§ ENTRIES PROVIDED

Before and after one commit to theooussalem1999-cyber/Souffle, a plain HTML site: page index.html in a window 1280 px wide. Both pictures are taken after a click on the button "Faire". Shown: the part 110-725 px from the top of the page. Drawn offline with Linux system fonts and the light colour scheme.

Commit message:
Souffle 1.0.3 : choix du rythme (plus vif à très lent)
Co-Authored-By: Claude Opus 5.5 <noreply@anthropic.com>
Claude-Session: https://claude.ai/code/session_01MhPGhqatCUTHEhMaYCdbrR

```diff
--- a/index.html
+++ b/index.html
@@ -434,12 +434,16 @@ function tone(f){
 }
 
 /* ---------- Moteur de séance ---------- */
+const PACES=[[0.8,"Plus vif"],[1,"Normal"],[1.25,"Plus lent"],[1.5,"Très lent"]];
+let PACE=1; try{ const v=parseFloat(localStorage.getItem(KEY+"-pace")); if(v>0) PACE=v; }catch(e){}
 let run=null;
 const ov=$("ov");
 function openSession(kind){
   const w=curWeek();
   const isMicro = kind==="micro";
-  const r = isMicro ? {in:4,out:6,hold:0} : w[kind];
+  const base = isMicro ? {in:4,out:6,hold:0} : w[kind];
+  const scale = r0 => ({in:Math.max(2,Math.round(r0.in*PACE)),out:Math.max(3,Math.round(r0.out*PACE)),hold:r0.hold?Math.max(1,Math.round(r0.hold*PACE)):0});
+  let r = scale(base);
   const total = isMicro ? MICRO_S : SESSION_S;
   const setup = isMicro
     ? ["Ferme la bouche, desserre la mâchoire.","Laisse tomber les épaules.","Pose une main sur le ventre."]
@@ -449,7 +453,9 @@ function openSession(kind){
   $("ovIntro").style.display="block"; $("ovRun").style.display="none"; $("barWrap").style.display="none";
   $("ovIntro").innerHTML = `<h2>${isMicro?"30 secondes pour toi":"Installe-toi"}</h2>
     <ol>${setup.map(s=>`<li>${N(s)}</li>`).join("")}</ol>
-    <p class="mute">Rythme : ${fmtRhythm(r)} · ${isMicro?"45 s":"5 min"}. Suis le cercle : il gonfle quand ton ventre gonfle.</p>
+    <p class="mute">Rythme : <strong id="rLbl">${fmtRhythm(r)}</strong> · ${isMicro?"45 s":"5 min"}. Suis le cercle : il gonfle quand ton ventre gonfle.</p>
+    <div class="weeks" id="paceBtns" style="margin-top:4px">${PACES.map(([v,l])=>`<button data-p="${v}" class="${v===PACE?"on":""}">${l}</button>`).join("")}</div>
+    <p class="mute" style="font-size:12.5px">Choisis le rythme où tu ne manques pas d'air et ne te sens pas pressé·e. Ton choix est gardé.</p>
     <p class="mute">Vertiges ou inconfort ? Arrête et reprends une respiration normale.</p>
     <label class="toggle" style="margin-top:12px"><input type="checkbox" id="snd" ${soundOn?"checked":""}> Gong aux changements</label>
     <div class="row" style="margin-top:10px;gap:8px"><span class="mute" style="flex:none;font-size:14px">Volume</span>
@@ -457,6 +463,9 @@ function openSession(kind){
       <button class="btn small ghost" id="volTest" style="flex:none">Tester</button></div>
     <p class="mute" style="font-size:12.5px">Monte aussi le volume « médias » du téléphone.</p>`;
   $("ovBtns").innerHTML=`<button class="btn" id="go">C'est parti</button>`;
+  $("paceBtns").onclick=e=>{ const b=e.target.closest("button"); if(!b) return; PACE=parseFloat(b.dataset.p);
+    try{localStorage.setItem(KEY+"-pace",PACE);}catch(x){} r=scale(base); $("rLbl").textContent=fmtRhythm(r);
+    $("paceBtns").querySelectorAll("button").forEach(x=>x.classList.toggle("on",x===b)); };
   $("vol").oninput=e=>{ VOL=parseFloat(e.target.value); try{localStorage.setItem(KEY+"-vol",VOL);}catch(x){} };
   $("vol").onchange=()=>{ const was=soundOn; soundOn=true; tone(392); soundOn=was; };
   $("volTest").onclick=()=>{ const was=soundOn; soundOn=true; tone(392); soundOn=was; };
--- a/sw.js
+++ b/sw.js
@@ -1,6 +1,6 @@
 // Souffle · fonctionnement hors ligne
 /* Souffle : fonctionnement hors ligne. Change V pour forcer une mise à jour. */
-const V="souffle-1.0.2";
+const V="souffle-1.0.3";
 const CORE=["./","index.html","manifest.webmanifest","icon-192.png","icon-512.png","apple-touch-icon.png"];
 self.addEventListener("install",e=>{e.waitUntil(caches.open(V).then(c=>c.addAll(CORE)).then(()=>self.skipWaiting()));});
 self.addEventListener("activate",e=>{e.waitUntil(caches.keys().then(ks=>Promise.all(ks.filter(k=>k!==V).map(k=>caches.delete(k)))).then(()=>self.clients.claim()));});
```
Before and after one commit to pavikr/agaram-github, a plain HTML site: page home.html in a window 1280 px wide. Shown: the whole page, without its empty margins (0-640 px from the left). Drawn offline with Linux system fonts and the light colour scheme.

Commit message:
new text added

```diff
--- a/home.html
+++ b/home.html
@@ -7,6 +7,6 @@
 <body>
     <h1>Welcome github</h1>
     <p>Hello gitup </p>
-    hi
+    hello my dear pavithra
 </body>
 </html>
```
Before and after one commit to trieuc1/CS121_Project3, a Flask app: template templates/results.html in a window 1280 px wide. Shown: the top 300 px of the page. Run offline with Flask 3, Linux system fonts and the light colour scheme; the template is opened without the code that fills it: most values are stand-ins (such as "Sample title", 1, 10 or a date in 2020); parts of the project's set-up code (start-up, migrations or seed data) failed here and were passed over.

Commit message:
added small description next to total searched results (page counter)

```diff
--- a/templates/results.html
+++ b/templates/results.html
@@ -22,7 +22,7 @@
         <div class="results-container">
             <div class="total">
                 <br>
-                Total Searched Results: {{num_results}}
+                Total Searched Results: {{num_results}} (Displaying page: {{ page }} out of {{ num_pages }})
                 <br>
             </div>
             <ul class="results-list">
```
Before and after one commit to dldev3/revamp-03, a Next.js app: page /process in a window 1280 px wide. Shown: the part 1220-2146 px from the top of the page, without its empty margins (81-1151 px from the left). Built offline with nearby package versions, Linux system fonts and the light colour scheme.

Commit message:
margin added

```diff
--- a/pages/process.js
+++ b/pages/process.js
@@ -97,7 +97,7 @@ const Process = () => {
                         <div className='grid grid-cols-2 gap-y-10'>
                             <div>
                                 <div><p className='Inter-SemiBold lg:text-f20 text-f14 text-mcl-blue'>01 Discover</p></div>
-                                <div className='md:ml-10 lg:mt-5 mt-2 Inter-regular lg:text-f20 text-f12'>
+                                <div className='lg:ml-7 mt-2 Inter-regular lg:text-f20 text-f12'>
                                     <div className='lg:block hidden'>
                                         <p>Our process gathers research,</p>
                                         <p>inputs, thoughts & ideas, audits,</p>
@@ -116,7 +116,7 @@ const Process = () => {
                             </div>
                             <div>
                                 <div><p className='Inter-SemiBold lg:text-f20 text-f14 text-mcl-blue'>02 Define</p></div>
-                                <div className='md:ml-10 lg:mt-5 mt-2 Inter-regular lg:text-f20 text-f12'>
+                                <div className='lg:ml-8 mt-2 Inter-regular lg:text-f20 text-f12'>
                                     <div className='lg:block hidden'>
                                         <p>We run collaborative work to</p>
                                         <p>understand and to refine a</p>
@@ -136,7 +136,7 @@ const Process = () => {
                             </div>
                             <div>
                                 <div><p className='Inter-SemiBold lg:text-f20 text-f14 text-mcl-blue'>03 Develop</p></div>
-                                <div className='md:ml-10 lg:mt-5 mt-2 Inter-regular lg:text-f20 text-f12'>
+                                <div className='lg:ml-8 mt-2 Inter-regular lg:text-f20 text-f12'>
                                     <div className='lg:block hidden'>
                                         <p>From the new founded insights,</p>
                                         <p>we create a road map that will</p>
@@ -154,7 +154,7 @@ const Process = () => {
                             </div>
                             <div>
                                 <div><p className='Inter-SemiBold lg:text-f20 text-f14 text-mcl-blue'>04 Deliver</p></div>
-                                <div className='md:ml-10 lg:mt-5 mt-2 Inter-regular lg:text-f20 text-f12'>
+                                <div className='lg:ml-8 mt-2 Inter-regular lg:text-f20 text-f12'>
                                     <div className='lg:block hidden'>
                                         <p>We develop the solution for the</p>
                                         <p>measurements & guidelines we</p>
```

§ WHAT IS BEING ASKED
Please show, exactly as written, every line above that contains the word "isMicro".

§ SOLUTION FOR THIS TASK
   const isMicro = kind==="micro";
-  const r = isMicro ? {in:4,out:6,hold:0} : w[kind];
+  const base = isMicro ? {in:4,out:6,hold:0} : w[kind];
   const total = isMicro ? MICRO_S : SESSION_S;
   const setup = isMicro
   $("ovIntro").innerHTML = `<h2>${isMicro?"30 secondes pour toi":"Installe-toi"}</h2>
-    <p class="mute">Rythme : ${fmtRhythm(r)} · ${isMicro?"45 s":"5 min"}. Suis le cercle : il gonfle quand ton ventre gonfle.</p>
+    <p class="mute">Rythme : <strong id="rLbl">${fmtRhythm(r)}</strong> · ${isMicro?"45 s":"5 min"}. Suis le cercle : il gonfle quand ton ventre gonfle.</p>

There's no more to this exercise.